What the task asks: In total, how many lines of the data contain the word "function"? Only that number is wanted.

Web document revisions
※ ※ ※

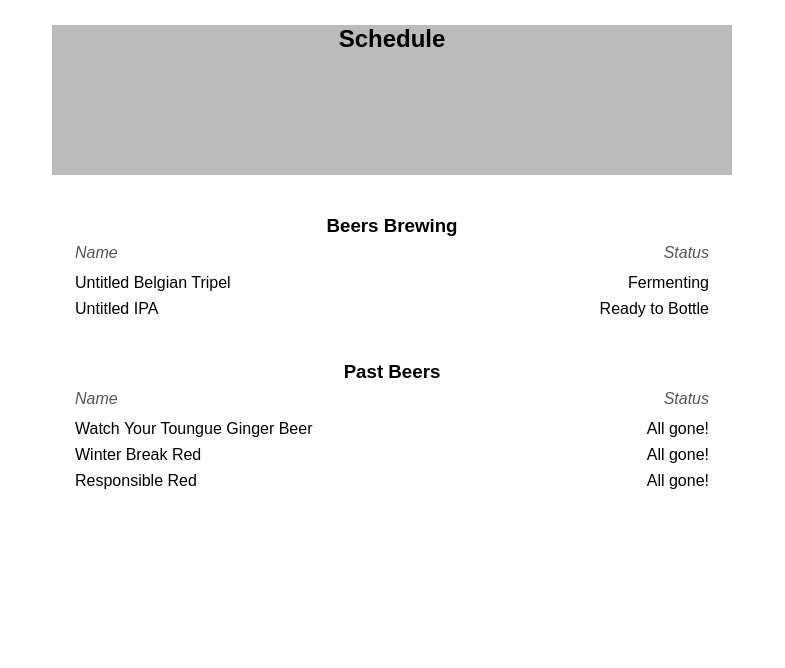
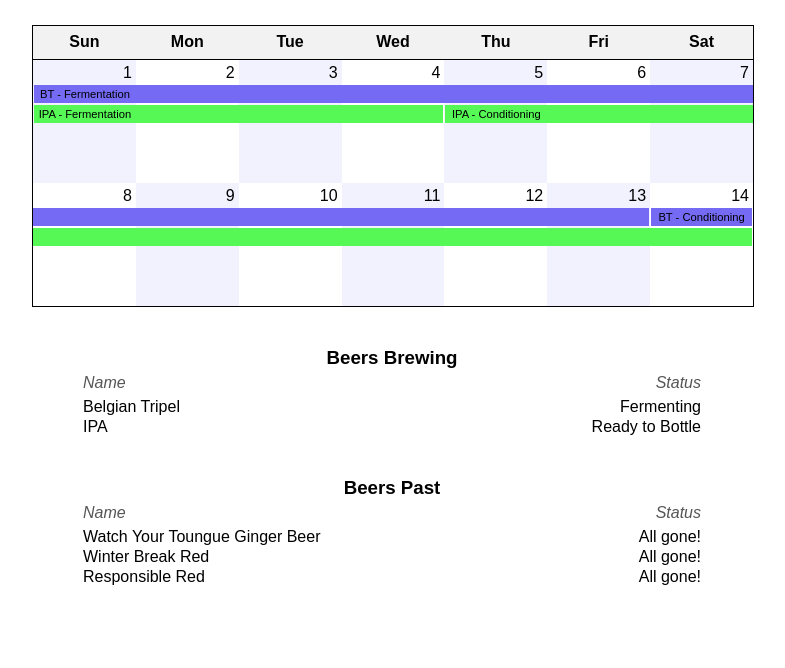
Before and after one commit to boztalay/isthebeerdoneyet.com, a plain HTML site: page index.html in a window 1280 px wide. Shown: the part 132-800 px from the top of the page, without its empty margins (248-1033 px from the left). Drawn offline with Linux system fonts and the light colour scheme.

Commit message:
Made the schedule. The code's a mess and it isn't very well tested, but it's up

```diff
--- a/beers.js
+++ b/beers.js
@@ -1,6 +1,7 @@
 beers = [
   {
-    "name": "Untitled Belgian Tripel",
+    "name": "Belgian Tripel",
+    "shortName": "BT",
     "done": false,
     "state": "Fermenting",
     "steps": [
@@ -22,7 +23,8 @@ beers = [
     ]
   },
   {
-    "name": "Untitled IPA",
+    "name": "IPA",
+    "shortName": "IPA",
     "done": false,
     "state": "Ready to Bottle",
     "steps": [
@@ -55,6 +57,7 @@ beers = [
   },
   {
     "name": "Watch Your Toungue Ginger Beer",
+    "shortName": "GB",
     "done": true,
     "state": "All gone!",
     "steps": [
@@ -82,6 +85,7 @@ beers = [
   },
   {
     "name": "Winter Break Red",
+    "shortName": "WBR",
     "done": true,
     "state": "All gone!",
     "steps": [
@@ -104,6 +108,7 @@ beers = [
   },
   {
     "name": "Responsible Red",
+    "shortName": "RR",
     "done": true,
     "state": "All gone!",
     "steps": [
--- a/index.html
+++ b/index.html
@@ -12,9 +12,41 @@
     <div id="header">
         <h1>Is the beer done yet?</h1>
     </div>
+
     <div id="schedule">
-        <h2>Schedule</h2>
+        <table id="schedule-header-table">
+            <tr>
+                <th class="schedule-header">Sun</th>
+                <th class="schedule-header">Mon</th>
+                <th class="schedule-header">Tue</th>
+                <th class="schedule-header">Wed</th>
+                <th class="schedule-header">Thu</th>
+                <th class="schedule-header">Fri</th>
+                <th class="schedule-header">Sat</th>
+            </tr>
+        </table>
+        <table id="schedule-table">
+            <tr>
+                <td class="schedule-cell blue-gray"></td>
+                <td class="schedule-cell"></td>
+                <td class="schedule-cell blue-gray"></td>
+                <td class="schedule-cell"></td>
+                <td class="schedule-cell blue-gray"></td>
+                <td class="schedule-cell"></td>
+                <td class="schedule-cell blue-gray"></td>
+            </tr>
+            <tr>
+                <td class="schedule-cell"></td>
+                <td class="schedule-cell blue-gray"></td>
+                <td class="schedule-cell"></td>
+                <td class="schedule-cell blue-gray"></td>
+                <td class="schedule-cell"></td>
+                <td class="schedule-cell blue-gray"></td>
+                <td class="schedule-cell"></td>
+            </tr>
+        </table>
     </div>
+
     <div id="current-beers" class="beers-section">
         <h3>Beers Brewing</h3>
         <table id="current-beers-list" class="beers-list">
@@ -24,8 +56,9 @@
             </tr>
         </table>
     </div>
+
     <div id="past-beers" class="beers-section">
-        <h3>Past Beers</h3>
+        <h3>Beers Past</h3>
         <table id="past-beers-list" class="beers-list">
             <tr>
                 <th class="cell-left beer-list-header">Name</th>
--- a/script.js
+++ b/script.js
@@ -1,6 +1,116 @@
 window.onload = displayBeers
 
+beerColors = ["#746af4", "#55f855", "#5bc1f2"]
+
+var startOfThisWeek
+var endOfThisPeriod
+
 function displayBeers() {
+    startOfThisWeek = new Date()
+    startOfThisWeek.setDate(startOfThisWeek.getDate() - startOfThisWeek.getDay())
+    startOfThisWeek.setHours(0, 0, 0, 0)
+
+    endOfThisPeriod = new Date()
+    endOfThisPeriod.setDate(startOfThisWeek.getDate() + 14)
+    endOfThisPeriod.setHours(0, 0, 0, 0)
+
+    fillSchedule()
+    fillBeerLists()
+}
+
+function fillSchedule() {
+    setUpSchedule()
+    sortedBeers = sortBeersByContentInThisTimePeriod()
+    scheduleTable = document.getElementById("schedule-table")
+
+    for(beerIndex in sortedBeers) {
+        beer = sortedBeers[beerIndex]
+
+        for(stepIndex in beer.steps) {
+            step = beer.steps[stepIndex]
+            stepStart = new Date(step.start)
+            stepEnd = new Date(step.end)
+            stepEnd.setDate(stepEnd.getDate() + 1)
+
+            if(step.overlap > 0) {
+                startDay = Math.max(0, (stepStart - startOfThisWeek)) / (1000 * 60 * 60 * 24)
+                for(var i = startDay; i < startDay + step.overlap; i++) {
+                    weekIndex = Math.floor(i / 7.0)
+                    dayIndex = i % 7
+                    cell = scheduleTable.rows[weekIndex].cells[dayIndex]
+
+                    stepDiv = document.createElement("div")
+                    stepDiv.className = "beer-step"
+                    stepDiv.style.backgroundColor = beerColors[beerIndex % beerColors.length]
+
+                    if(i == startDay) {
+                        stepDiv.innerHTML = beer.shortName + " - " + step.name
+                        stepDiv.style.marginLeft = "0px"
+                    } else {
+                        stepDiv.innerHTML = "&nbsp;"
+                    }
+
+                    if(i == startDay + step.overlap - 1) {
+                        stepDiv.style.marginRight = "0px"
+                    }
+
+                    cell.appendChild(stepDiv)
+                }
+            }
+        }
+    }
+}
+
+function setUpSchedule() {
+    scheduleTable = document.getElementById("schedule-table")
+
+    for(var i = 0; i < 2; i++) {
+        row = scheduleTable.rows[i]
+
+        for(var j = 0; j < 7; j++) {
+            cell = row.cells[j]
+            cellDate = startOfThisWeek.getDate() + (i * 7) + j
+
+            lastDayOfMonth = (new Date(startOfThisWeek.getYear(), startOfThisWeek.getMonth() + 1, 0)).getDate()
+            if(cellDate > lastDayOfMonth) {
+                cellDate = cellDate - lastDayOfMonth
+            }
+
+            dateDiv = document.createElement("div")
+            dateDiv.innerHTML = cellDate
+            dateDiv.className = "date-number"
+            cell.appendChild(dateDiv)
+        }
+    }
+}
+
+function sortBeersByContentInThisTimePeriod() {
+    for(beerIndex in beers) {
+        beer = beers[beerIndex]
+        numDays = 0
+
+        for(stepIndex in beer.steps) {
+            step = beer.steps[stepIndex]
+            stepStart = new Date(step.start)
+            stepEnd = new Date(step.end)
+            stepEnd.setDate(stepEnd.getDate() + 1)
+
+            stepOverlapWithPeriodMillis = Math.max(0, Math.min(stepEnd.getTime(), endOfThisPeriod.getTime()) - Math.max(stepStart.getTime(), startOfThisWeek.getTime()))
+            stepOverlapWithPeriod = (stepOverlapWithPeriodMillis / (1000 * 60 * 60 * 24))
+            step.overlap = stepOverlapWithPeriod
+            numDays += stepOverlapWithPeriod
+        }
+
+        beer.overlap = numDays
+    }
+
+    sortedBeers = beers
+    sortedBeers.sort(function(a, b) { return b.overlap - a.overlap })
+
+    return sortedBeers
+}
+
+function fillBeerLists() {
     currentBeersList = document.getElementById("current-beers-list")
     pastBeersList = document.getElementById("past-beers-list")
 
--- a/style.css
+++ b/style.css
@@ -1,56 +1,110 @@
+/* Global */
+
 * {
     margin: 0;
 }
 
 body {
-    max-width: 680px;
+    max-width: 720px;
     margin: 10px auto;
     padding: 10px;
     font-family: sans-serif;
 }
 
+/* Header */
+
 #header {
-    margin-top: 60px;
+    margin-top: 50px;
     text-align: center;
 }
 
+/* Schedule */
+
 #schedule {
     width: 100%;
-    height: 150px;
-    margin-top: 40px;
+    height: 280px;
+    margin-top: 50px;
     text-align: center;
-    background-color: #bbb;
+    border: 1px solid black;
 }
+
+#schedule-header-table {
+    width: 100%;
+    height: 12%;
+    border: 0px;
+    border-collapse: collapse;
+    table-layout: fixed;
+}
+
+.schedule-header {
+    text-align: center;
+    background-color: #f2f2f2;
+    border-bottom: 1px solid black;
+}
+
+#schedule-table {
+    width: 100%;
+    height: 88%;
+    border-collapse: collapse;
+    table-layout: fixed;
+}
+
+.schedule-cell {
+    vertical-align: top;
+    text-align: center;
+}
+
+.date-number {
+    text-align: right;
+    padding: 3px;
+}
+
+.beer-step {
+    font-size: 70%;
+    padding-top: 3px;
+    padding-bottom: 3px;
+    margin-bottom: 2px;
+    margin-left: -1px;
+    margin-right: -1px;
+}
+
+.blue-gray {
+    background-color: #f2f2ff;
+}
+
+/* Beer list */
 
 .beers-section {
     margin-top: 40px;
-    margin-left: 20px;
-    margin-right: 20px;
+    margin-left: 50px;
+    margin-right: 50px;
     text-align: center;
 }
 
 .beers-list {
     width: 100%;
     border: none;
-    border-collapse: collapse:
+    border-collapse: collapse;
 }
+
 .beer-list-header {
+    border: none;
     padding-bottom: 5px;
-    }
-    th {
-        border: none;
     padding-top: 5px;
     font-weight: normal;
     font-style: italic;
     color: #555;
 }
-    td {
+
+.beer-cell {
     border: none;
     padding-top: 5px;
 }
+
 .cell-left {
     text-align: left;
 }
+
 .cell-right {
     text-align: right;
 }
```
Lines whose indentation alone changed are shown as unchanged.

※ ※ ※

Solution to this problem: 6